“The setters are usually called by UNEB to prepare for the setting right at the beginning of the year,” he says. “This means that the first set of examinations had already been done by the time the country went into lockdown.
“Unless it is being kept like a top secret, I have not heard anywhere that these examiners were called back to adjust or re-set another set of examinations. I doubt anything has changed,” he said.
Sewajje, who is also the co-founder of the non-profit Teacher Africa-Uganda and programmes director at the Uganda National Private Schools and Institutions told The Independent that he doubts equity will be achieved in the forthcoming national examinations.
“Agree or not, most Ugandan learners have missed quite a lot because of what they have gone through psychologically and the minimal contact with their teachers.”
Raymond Kigongo, a General Paper teacher based at St. Joseph S.S Nkooko in Kakumiro District in mid-western Uganda told The Independent that no discussions have come up recently in relation to setting new examinations.
Kigongo, who participates in the marking exercise of the national exams, says he sometimes encounters scripts from rural centres and wonder if these students have ever sat in a GP class.
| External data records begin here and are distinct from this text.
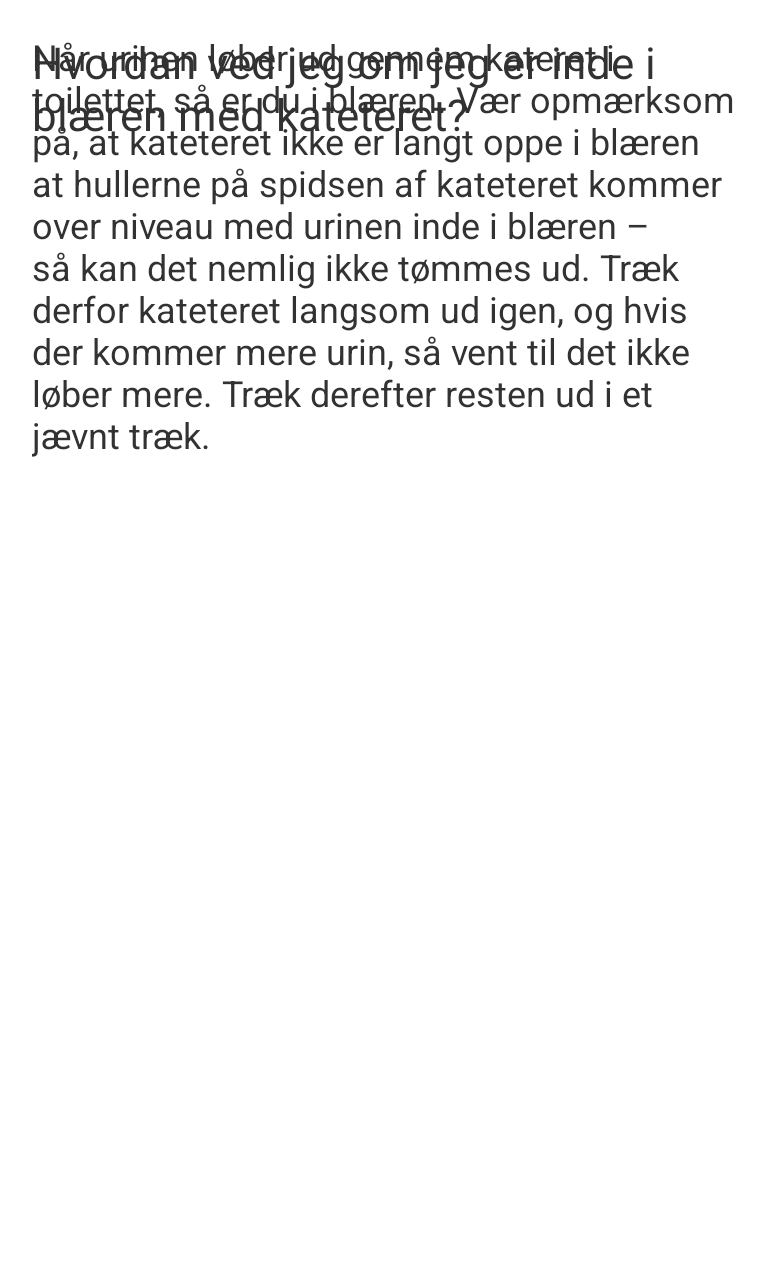
Repository: KingApollo/RIKapp2
Layout: RIKapp/res/layout/activity_when_in_bladder.xml
An editor plug-in stored every save of this project. The layout is shown before and after the next save, followed by the edit.
It is drawn on a 768 x 1280 px phone screen (xhdpi) without system bars, with theme android:Theme.Light.NoTitleBar; the app's code is not run.

Above is the layout before, as saved 2014-10-10 12:38:53.

### RIKapp/res/layout/activity_when_in_bladder.xml
<RelativeLayout xmlns:android="http://schemas.android.com/apk/res/android"
    xmlns:tools="http://schemas.android.com/tools"
    android:layout_width="match_parent"
    android:layout_height="match_parent"
    android:paddingBottom="@dimen/activity_vertical_margin"
    android:paddingLeft="@dimen/activity_horizontal_margin"
    android:paddingRight="@dimen/activity_horizontal_margin"
    android:paddingTop="@dimen/activity_vertical_margin"
    tools:context="dk.ucn.datamatiker.rikapp.WhenInBladder" >


 <TextView
    android:id="@+id/tvWhenBladderQuestion"
    android:layout_width="wrap_content"
    android:layout_height="wrap_content"
    android:text="@string/whenBladderQuestion"
    android:textSize="22sp" />

 <TextView
    android:id="@+id/tvWhenBladderAnswer"
    android:layout_width="wrap_content"
    android:layout_height="wrap_content"
    android:text="@string/whenBladderAnswer"
    android:textSize="18sp" />

</RelativeLayout>

### RIKapp/res/values/strings.xml
<?xml version="1.0" encoding="utf-8"?>
<resources>

    <string name="app_name">RIKapp</string>
    <string name="hello_world">Hello world!</string>
    <string name="action_settings">Settings</string>
    <string name="title_activity_hyg">Hyg</string>
    <string name="hygiejne_btn">Hygiejne</string>
    <string name="maaling_btn">Måling</string>
    <string name="title_activity_maalinger">Maalinger</string>
    <string name="skema_btn">Skema</string>
    <string name="title_activity_skema">Skema</string>
    <string name="title_activity_information">Information</string>
    <string name="howOftenAnswer">"Du har på sygehuset aftalt en hyppighed med sygeplejersken. Man kan ikke præcist aftale hvor mange gange man skal RIK'ke sig hver dag, idet det afhænger af årsagen til RIK. En tommelfingerregel er, at hvis du efter naturlig vandladning udtømmer mere end 100-150 ml. med kateter, kan du kateteriserer dig én gang mindre i døgnet. Den første uges tid kan det være en god idé at skrive ned, hvor meget du udtømmer. Du kan med jævne mellemrum kontrollere hvor meget du lader spontant og hvor meget du udtømmer med kateter."</string>
    <string name="howOftenQuestion">Hvor ofte skal jeg tømme blæren ved RIK?</string>
    <string name="test1">111111111111111111111111</string>
    <string name="test2">22222222222222222222222222</string>
    <string name="title_activity_how_often">HowOften</string>
    <string name="title_activity_kontakt">Kontakt</string>
    <string name="kontakt_btn">Kontakt</string>
    <string name="kontakt_text">"<b>Kontakt1</b> \n Kontaktperson: kp1 \n Tlf: 12345678 \n Email: kp1@e.dk
        \n\n<b>Kontakt2</b> \n Kontaktperson: kp2 \n Tlf: 87654321 \n Email: kp2@e.dk"</string>
    <string name="kontakt_title">"Kontakt"</string>
    <string name="mlInput_hint">Intast ml</string>
    <string name="save_btn_name">Log måling</string>
    <string name="noteInput_hint">Eventuelt note</string>
    <string name="title_activity_when_in_bladder">WhenInBladder</string>
    <string name="whenBladderQuestion">"Hvordan ved jeg om jeg er inde i blæren med kateteret?"</string>
    <string name="whenBladderAnswer">"Når urinen løber ud gennem kateret i toilettet, så er du i blæren. Vær opmærksom på, at kateteret ikke er langt oppe i blæren at hullerne på spidsen af kateteret kommer over niveau med urinen inde i blæren – så kan det nemlig ikke tømmes ud. Træk derfor kateteret langsom ud igen, og hvis der kommer mere urin, så vent til det ikke løber mere. Træk derefter resten ud i et jævnt træk.</string>
    <string name="doesItHurtQuestion">Gør det ondt at katerisere sig selv?</string>
    <string name="doesItHurtAnswer">""Nej, det gør ikke ondt, men du kan føle lidt ubehag i begyndelsen i urinrøret eller et kortvarigt jag i blæren. Hvis du oplever sådan et jag, så kan det skyldes at blærevæggen suges tæt til kateteret i blæren, når den tømmes. Det forsvinder hurtigt igen. "</string>
    <string name="whyBloodQuestion">Hvorfor kommer der somme tider lidt blod, når jeg kateriserer mig?</string>
    <string name="whyBloodAnswer">Det gør der, fordi der nemt kan komme en lille ridse i urinrørets slimhinde eller i blærens slimhinde. Det betyder ingenting, og er helt ufarligt. </string>
    <string name="whenHandWashQuestion">Hvornår skal jeg vaske hænder, når jeg skal RIK´ke?</string>
    <string name="whenHandWashAnswer">Det skal du før du påbegynder udtømningen. Det vil sige, at du finder det frem, som du skal bruge, og måske lukker du bukserne op og trækker bukserne ned. Så vasker du hænderne ifølge forskrifterne – klik her. Du skal også afslutte med at vaske hænderne, når du har tømt blæren for urin, og har trukket benklæderne op igen. Du skal tørre hænderne i et rent håndklæde/engangshåndklæde.</string>
    <string name="howHandWashQuestion">Hvordan skal jeg vaske mine hænder korrekt?</string>
    <string name="howHandWashAnswer">Du kan se videoen ved at klikke her</string>
    <string name="title_activity_does_it_hurt">DoesItHurt</string>
    <string name="title_activity_when_wash_hands">WhenWashHands</string>
    <string name="title_activity_how_wash_hands">HowWashHands</string>
    <string name="title_activity_why_blood">WhyBlood</string>

</resources>

Loaded but not shown: RIKapp/res/values/dimens.xml (common file); RIKapp/res/values-w820dp/dimens.xml (common file)

After the next save:
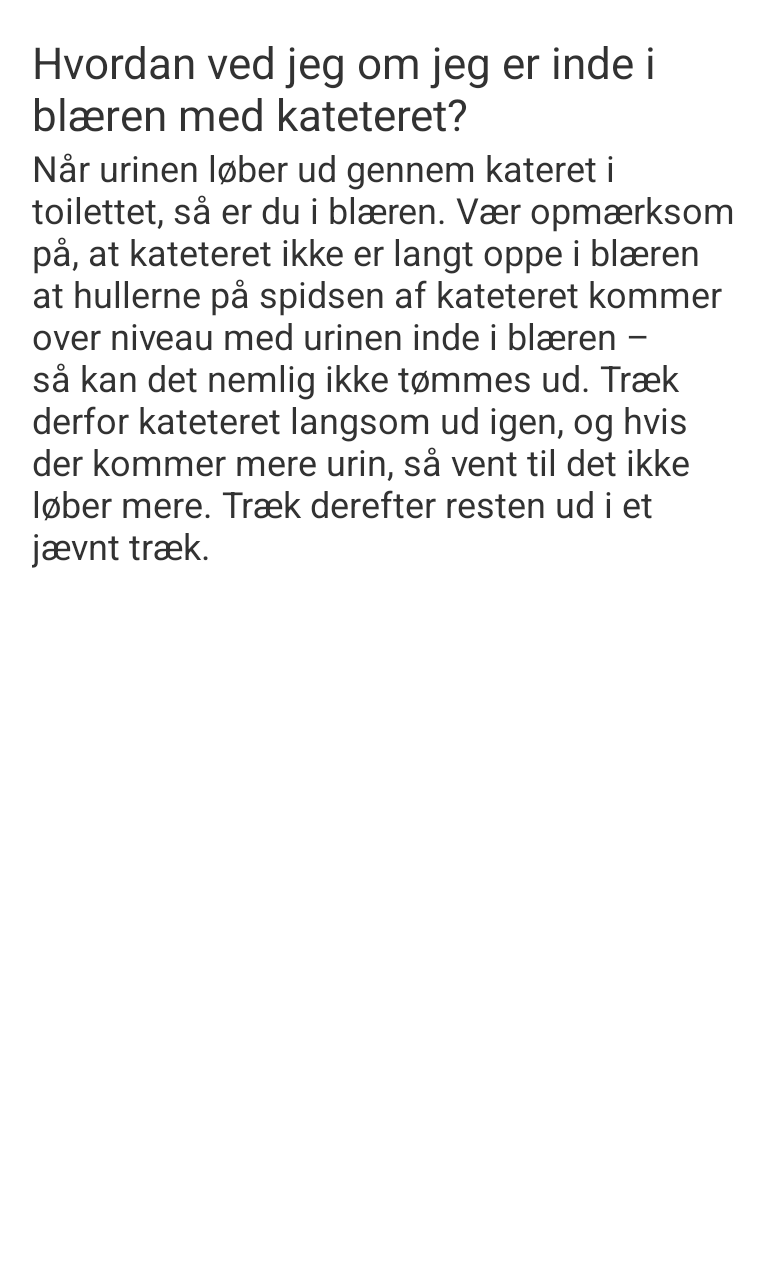
Saved 61 s later.
--- a/RIKapp/res/layout/activity_when_in_bladder.xml
+++ b/RIKapp/res/layout/activity_when_in_bladder.xml
@@ -21,6 +21,8 @@
     android:layout_width="wrap_content"
     android:layout_height="wrap_content"
     android:text="@string/whenBladderAnswer"
-    android:textSize="18sp" />
+    android:textSize="18sp"
+    android:layout_below="@+id/tvWhenBladderQuestion"
+    />
 
 </RelativeLayout>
“Now what’s going to happen in a year which has been disrupted by COVID-19?” he asked. The upcoming examinations are not going to be fair for the majority of rural-based learners. The team of senior examiners usually set the exams based on syllabus, and they usually set these examinations sometimes two years before.”